When we give context we get motivation.
Today I received an email about a recent fundraiser we donated to. The email did not ask for more money.
Instead, the organizer of the fundraiser got back in touch with the donors to tell us how the money has been spent so far. He listed the items they were able to purchase and provided color about how important those purchases were for the program.
I was floored.
I can count on one hand the number of times I have heard anything after giving money to a fundraiser or a nonprofit. Usually it’s radio silence until I get another solicitation to donate.
Too many fundraisers are heavy on pitch but light on context. Similarly, too many of us are heavy on “what” and light on “why.”
Maybe we think the why is unnecessary. Maybe we don’t really know how to explain the why. Maybe it’s too much work. For whatever reason we are shy with why.
The problem is that our motivation comes from the why surrounding the what.
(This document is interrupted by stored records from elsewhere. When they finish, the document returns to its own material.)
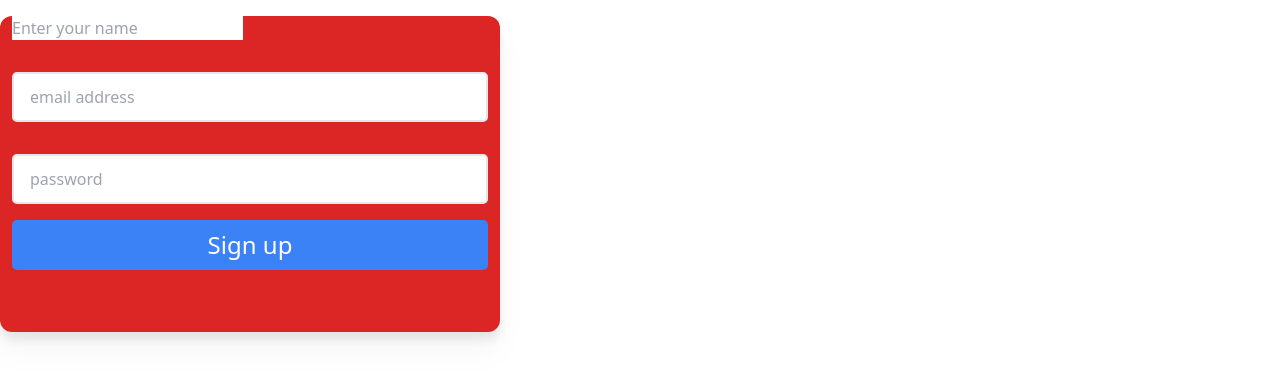
Repository: miraclesamson/e-commerce
Page: /
The author's editor kept a copy of each file at every save. The page is drawn from the files as they stood at one save, then again after the next save.
The browser window is 1280 px wide. The pictures show the whole page.
The page's requests for data from a server got no answer. Some web libraries are served in a nearby version. The project was rebuilt for these pictures with package versions that can differ from the ones it lists, and the page was loaded fresh each time. No one was signed in, and anything a server would have sent is missing.

Above is the page before, as saved 2022-09-04 06:48:58.

### public/index.html
<!DOCTYPE html>
<html lang="en">

<head>
  <meta charset="utf-8" />
  <link rel="icon" href="%PUBLIC_URL%/favicon.ico" />
  <meta name="viewport" content="width=device-width, initial-scale=1" />
  <meta name="theme-color" content="#000000" />
  <meta name="description" content="Web site created using create-react-app" />
  <link rel="apple-touch-icon" href="%PUBLIC_URL%/logo192.png" />
  <!--
      manifest.json provides metadata used when your web app is installed on a
      user's mobile device or desktop. See https://developers.google.com/web/fundamentals/web-app-manifest/
    -->
  <link rel="manifest" href="%PUBLIC_URL%/manifest.json" />
  <!--
      Notice the use of %PUBLIC_URL% in the tags above.
      It will be replaced with the URL of the `public` folder during the build.
      Only files inside the `public` folder can be referenced from the HTML.

      Unlike "/favicon.ico" or "favicon.ico", "%PUBLIC_URL%/favicon.ico" will
      work correctly both with client-side routing and a non-root public URL.
      Learn how to configure a non-root public URL by running `npm run build`.
    -->
  <title>React App</title>
  <script src="https://kit.fontawesome.com/2345683446.js" crossorigin="anonymous"></script>
</head>

<body>
  <noscript>You need to enable JavaScript to run this app.</noscript>
  <div id="root"></div>
  <!--
      This HTML file is a template.
      If you open it directly in the browser, you will see an empty page.

      You can add webfonts, meta tags, or analytics to this file.
      The build step will place the bundled scripts into the <body> tag.

      To begin the development, run `npm start` or `yarn start`.
      To create a production bundle, use `npm run build` or `yarn build`.
    -->
</body>

</html>

### src/App.js
import React, { useEffect, useState } from "react";

import { fireAuth } from "./firebase";
import Signup from "./pages/Signup";

function App() {
  const [user, setUser] = useState();

  const onAuthStateChange = (user) => {
    setUser(user);
  };

  useEffect(() => {
    const subscriber = fireAuth.onAuthStateChanged(onAuthStateChange);

    // console.log(subscriber);
    return subscriber; // unsubscribe on unmount
  }, []);

  return <Signup />;
}

export default App;

### src/firebase.js
// Import the functions you need from the SDKs you need
import { initializeApp } from "firebase/app";
import { getAnalytics } from "firebase/analytics";
import { getFirestore } from "firebase/firestore";
import { getAuth } from "firebase/auth";

// TODO: Add SDKs for Firebase products that you want to use
// https://firebase.google.com/docs/web/setup#available-libraries

// Your web app's Firebase configuration
// For Firebase JS SDK v7.20.0 and later, measurementId is optional
const firebaseConfig = {
  apiKey: "AIzaSyCPRbN0p39vfpSQbeUfPQqL-eSKSP4enuo",
  authDomain: "e-commerce-fe56b.firebaseapp.com",
  projectId: "e-commerce-fe56b",
  storageBucket: "e-commerce-fe56b.appspot.com",
  messagingSenderId: "989187869030",
  appId: "1:989187869030:web:b68d76a53f95698398e0a7",
  measurementId: "G-1KH0YDN1NY",
};

// Initialize Firebase
export const app = initializeApp(firebaseConfig);
export const analytics = getAnalytics(app);
export const fireStore = getFirestore(app);
export const fireAuth = getAuth(app);

### src/pages/Signup.jsx
import React from "react";
import * as Yup from "yup";
import { useFormik } from "formik";
import { createUserWithEmailAndPassword } from "firebase/auth";

import { fireAuth } from "../firebase";

const validationSchema = Yup.object({
  username: Yup.string()
    .min(8)
    .label("username")
    .required("username is required")
    .matches(
      /^(?=.*[a-z])(?=.*[A-Z])(?=.*\d)(?=.*[@$!%*?&])[A-Za-z\d@$!%*?&]{6,}$/
    ),
  email: Yup.string()
    .email("Invalid email address")
    .label("Email")
    .required("Email is Required"),
  password: Yup.string()
    .min(8, "Must be 6 characters or more")
    .matches(
      /^(?=.*[a-z])(?=.*[A-Z])(?=.*\d)(?=.*[@$!%*?&])[A-Za-z\d@$!%*?&]{6,}$/,
      "Password must contain at least one lowercase letter, one uppercase letter, one number and one special character"
    )
    .label("Password")
    .required("Password is required"),
});

function Signup() {
  const formik = useFormik({
    initialValues: {
      username: "",
      email: "",
      password: "",
    },
    validationSchema: validationSchema,
    onSubmit: (values) => {
      console.log(values);
      createUserWithEmailAndPassword(
        fireAuth,
        values.username,
        values.email,
        values.password
      )
        .then((userCredential) => {
          // Signed in
          const user = userCredential.user;
          console.log(user);
          // ...
        })
        .catch((error) => {
          const errorCode = error.code;
          const errorMessage = error.message;
          console.log(errorMessage);
          // ..
        });
    },
  });

  return (
    <div className="bg-red-600 w-[500px] h-[316px] drop-shadow-xl rounded-xl px-3">
      <form onSubmit={formik.handleSubmit} className="w-full">
        <div className="mb-4 mt-4">
          <input
            id="username"
            type="text"
            className="form-control"
            placeholder="Enter your name"
            {...formik.getFieldProps("username")}
          />
          {formik.touched.username && formik.errors.username ? (
            <div>{formik.errors.username}</div>
          ) : null}
        </div>
        <div className="mb-4 mt-4">
          <input
            id="email"
            type="text"
            {...formik.getFieldProps("email")}
            placeholder="email address"
            className="h-[50px] p-4 w-full border-2 rounded-[5px] mt-4"
          />
          {formik.touched.email && formik.errors.email ? (
            <div>{formik.errors.email}</div>
          ) : null}
        </div>

        <div className="mb-4">
          <input
            id="password"
            type="text"
            placeholder="password"
            {...formik.getFieldProps("password")}
            className="h-[50px] p-4 w-full border-2 rounded-[5px] mt-4"
          />
          {formik.touched.password && formik.errors.password ? (
            <div>{formik.errors.password}</div>
          ) : null}
        </div>

        <button
          type="submit"
          className="bg-blue-500 w-full h-[50px] rounded-[5px] text-white font-medium text-[24px]"
        >
          Sign up
        </button>
      </form>
    </div>
  );
}
export default Signup;

Loaded but not shown: src/index.js (common file); src/index.css (common file); src/reportWebVitals.js (common file); tailwind.config.js (common file)

After the next save:
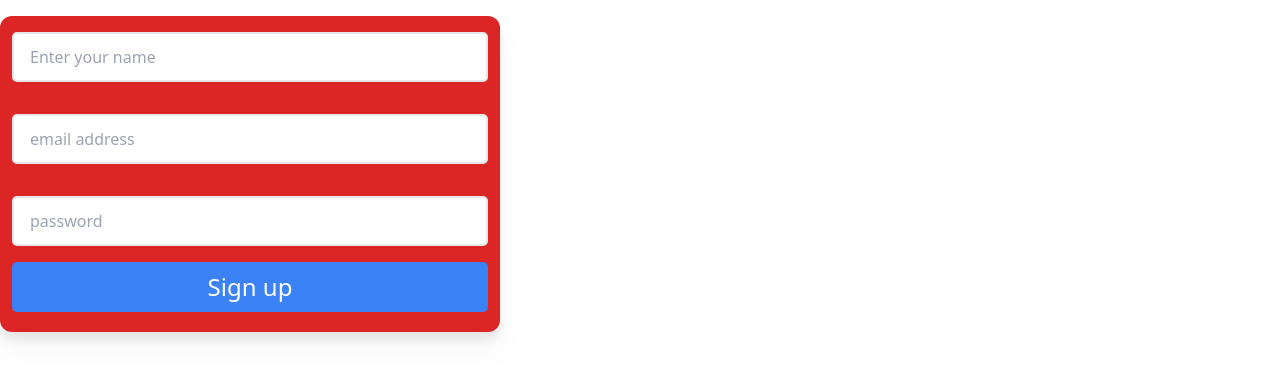
Saved 5 min 58 s later.
--- a/src/pages/Signup.jsx
+++ b/src/pages/Signup.jsx
@@ -65,8 +65,8 @@ function Signup() {
           <input
             id="username"
             type="text"
-            className="form-control"
             placeholder="Enter your name"
+            className="h-[50px] p-4 w-full border-2 rounded-[5px] mt-4"
             {...formik.getFieldProps("username")}
           />
           {formik.touched.username && formik.errors.username ? (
The why is what we act on.
Taking the time to give context is the best way to get motivation.